Among the entries below, tally each line containing "version"; respond with the total only.

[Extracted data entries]
----------

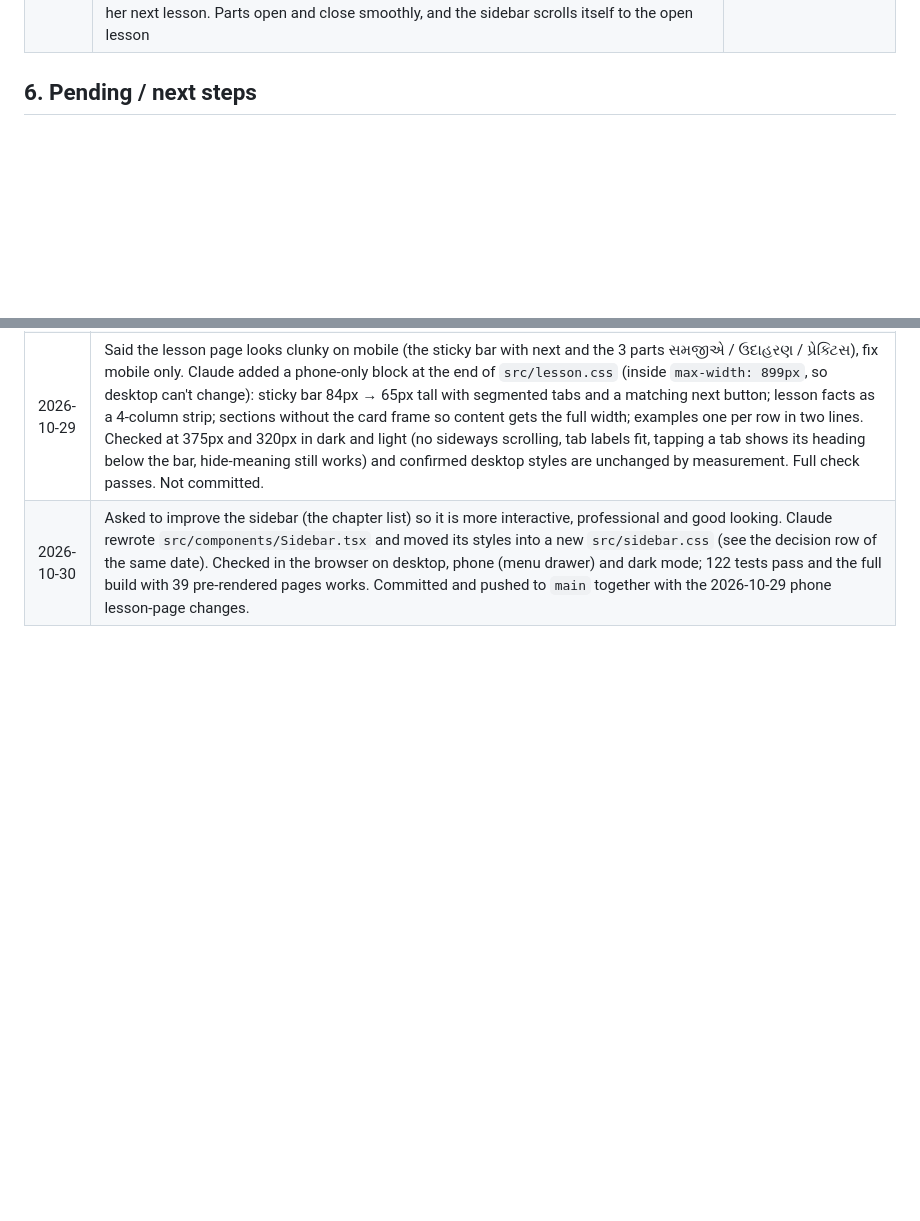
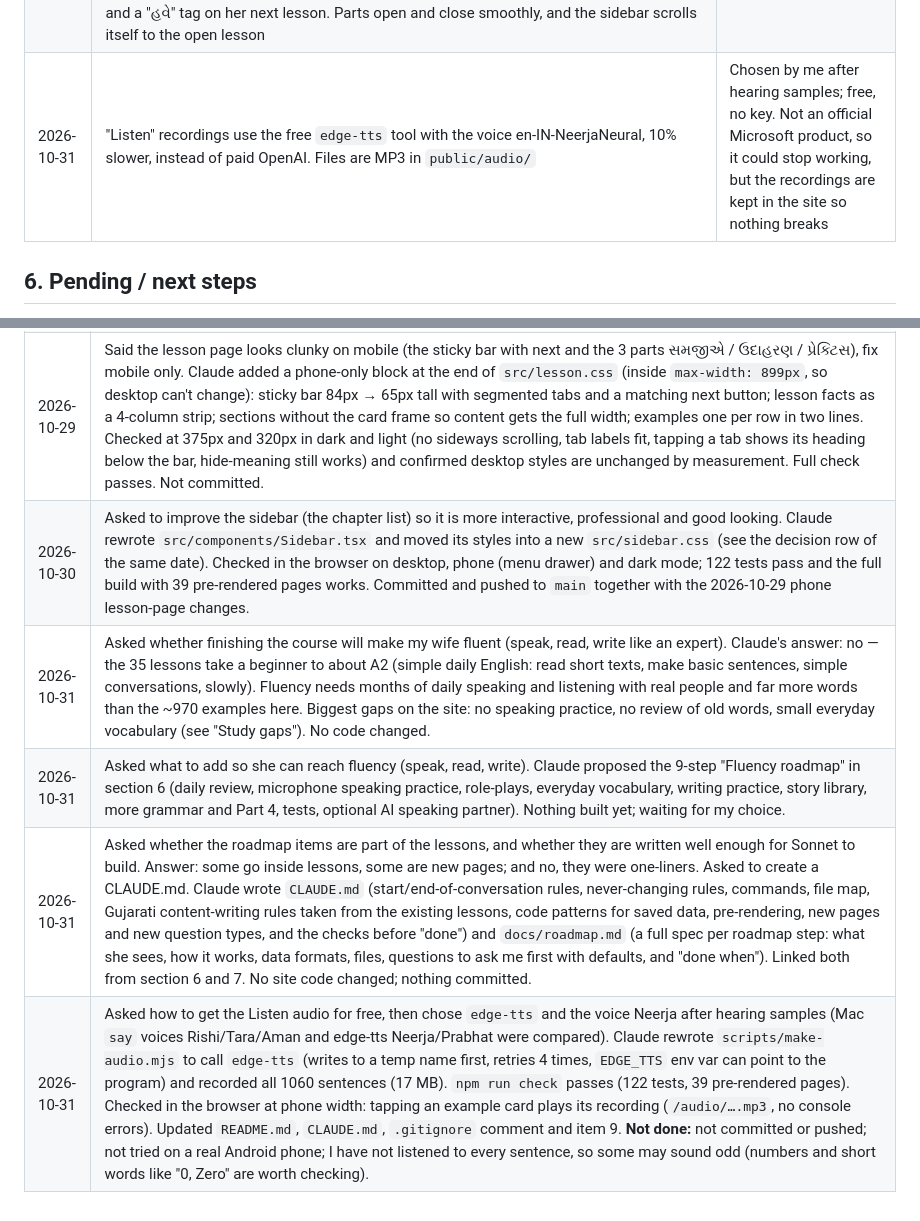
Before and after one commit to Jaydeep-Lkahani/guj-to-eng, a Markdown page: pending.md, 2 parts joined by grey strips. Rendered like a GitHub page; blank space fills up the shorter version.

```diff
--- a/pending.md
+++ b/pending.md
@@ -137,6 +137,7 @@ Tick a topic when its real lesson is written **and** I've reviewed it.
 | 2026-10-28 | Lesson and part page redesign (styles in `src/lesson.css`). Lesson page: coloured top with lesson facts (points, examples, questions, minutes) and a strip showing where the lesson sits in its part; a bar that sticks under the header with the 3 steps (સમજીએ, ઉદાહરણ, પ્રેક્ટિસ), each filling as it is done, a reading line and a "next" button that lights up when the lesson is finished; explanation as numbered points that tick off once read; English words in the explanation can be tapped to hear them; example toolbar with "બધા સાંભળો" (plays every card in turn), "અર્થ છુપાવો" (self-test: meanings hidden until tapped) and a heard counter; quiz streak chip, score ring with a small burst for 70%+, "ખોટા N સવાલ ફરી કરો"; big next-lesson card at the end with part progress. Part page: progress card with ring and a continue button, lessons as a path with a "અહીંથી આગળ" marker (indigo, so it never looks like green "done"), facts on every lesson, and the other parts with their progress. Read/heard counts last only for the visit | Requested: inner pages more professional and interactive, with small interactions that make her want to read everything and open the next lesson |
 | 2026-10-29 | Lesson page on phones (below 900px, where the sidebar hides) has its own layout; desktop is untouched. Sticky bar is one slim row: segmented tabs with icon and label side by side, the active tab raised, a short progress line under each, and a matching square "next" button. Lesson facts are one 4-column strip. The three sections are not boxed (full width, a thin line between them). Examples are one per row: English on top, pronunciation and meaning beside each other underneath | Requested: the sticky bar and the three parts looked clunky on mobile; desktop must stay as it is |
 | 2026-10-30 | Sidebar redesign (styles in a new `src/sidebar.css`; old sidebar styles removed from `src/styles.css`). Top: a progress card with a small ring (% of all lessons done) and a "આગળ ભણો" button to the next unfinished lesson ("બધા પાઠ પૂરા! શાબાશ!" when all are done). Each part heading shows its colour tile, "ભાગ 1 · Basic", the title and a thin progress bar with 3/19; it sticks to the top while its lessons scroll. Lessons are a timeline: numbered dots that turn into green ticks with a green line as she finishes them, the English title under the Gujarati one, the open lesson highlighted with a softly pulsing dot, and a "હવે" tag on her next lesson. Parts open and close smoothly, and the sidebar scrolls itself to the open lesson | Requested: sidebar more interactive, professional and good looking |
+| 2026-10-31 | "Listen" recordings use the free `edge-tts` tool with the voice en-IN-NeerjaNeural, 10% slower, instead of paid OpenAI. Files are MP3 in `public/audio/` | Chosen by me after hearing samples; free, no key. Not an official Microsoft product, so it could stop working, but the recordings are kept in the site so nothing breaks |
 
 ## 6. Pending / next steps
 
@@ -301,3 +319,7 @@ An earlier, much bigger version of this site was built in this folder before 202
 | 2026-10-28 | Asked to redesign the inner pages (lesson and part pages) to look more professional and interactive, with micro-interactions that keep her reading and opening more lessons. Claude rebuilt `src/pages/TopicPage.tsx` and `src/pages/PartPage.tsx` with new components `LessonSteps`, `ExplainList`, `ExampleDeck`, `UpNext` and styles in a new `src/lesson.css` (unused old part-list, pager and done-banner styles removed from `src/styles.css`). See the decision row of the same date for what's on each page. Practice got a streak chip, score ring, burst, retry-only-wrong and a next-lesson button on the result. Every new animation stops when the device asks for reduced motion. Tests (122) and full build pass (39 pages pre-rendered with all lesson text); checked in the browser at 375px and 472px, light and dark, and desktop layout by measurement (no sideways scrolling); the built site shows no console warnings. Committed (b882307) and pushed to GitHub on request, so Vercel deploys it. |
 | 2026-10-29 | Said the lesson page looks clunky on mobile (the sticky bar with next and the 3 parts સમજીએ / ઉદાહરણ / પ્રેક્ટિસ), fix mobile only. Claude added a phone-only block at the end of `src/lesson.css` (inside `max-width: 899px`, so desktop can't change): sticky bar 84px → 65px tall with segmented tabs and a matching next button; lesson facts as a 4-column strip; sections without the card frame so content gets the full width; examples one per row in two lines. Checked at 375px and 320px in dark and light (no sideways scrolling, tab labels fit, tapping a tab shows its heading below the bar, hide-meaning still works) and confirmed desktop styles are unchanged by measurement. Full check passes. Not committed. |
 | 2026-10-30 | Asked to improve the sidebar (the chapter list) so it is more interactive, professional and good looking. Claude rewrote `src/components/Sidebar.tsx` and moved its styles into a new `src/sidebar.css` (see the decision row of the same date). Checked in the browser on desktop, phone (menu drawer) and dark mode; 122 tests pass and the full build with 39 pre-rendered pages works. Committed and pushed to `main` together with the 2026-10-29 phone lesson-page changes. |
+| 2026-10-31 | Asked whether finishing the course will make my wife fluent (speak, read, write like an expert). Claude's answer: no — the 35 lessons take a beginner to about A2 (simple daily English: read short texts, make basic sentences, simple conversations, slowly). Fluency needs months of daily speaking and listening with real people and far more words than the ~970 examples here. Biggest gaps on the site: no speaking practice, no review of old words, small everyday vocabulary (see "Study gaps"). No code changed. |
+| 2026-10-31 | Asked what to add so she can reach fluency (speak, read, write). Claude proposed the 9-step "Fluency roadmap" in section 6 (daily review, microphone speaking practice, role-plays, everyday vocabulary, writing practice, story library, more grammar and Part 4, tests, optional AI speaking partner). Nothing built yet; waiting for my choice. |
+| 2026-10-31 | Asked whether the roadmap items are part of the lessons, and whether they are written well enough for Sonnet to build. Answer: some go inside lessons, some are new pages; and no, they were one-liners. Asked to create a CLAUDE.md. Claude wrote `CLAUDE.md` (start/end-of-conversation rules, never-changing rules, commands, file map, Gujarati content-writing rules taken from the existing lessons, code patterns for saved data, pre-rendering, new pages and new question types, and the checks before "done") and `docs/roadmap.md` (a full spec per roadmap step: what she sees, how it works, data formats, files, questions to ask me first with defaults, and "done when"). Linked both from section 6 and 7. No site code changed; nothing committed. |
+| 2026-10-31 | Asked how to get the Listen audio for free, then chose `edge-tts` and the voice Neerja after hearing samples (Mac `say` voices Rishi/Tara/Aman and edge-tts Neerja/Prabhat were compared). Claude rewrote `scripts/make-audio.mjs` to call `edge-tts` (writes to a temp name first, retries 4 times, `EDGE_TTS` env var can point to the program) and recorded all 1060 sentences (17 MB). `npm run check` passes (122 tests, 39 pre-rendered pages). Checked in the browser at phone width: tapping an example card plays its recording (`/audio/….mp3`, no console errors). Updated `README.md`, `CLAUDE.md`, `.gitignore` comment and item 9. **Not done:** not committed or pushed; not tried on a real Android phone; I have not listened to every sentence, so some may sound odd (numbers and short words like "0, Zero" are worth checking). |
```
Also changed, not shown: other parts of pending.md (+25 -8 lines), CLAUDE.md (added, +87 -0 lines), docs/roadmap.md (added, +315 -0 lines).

----------

(Exercise result)
2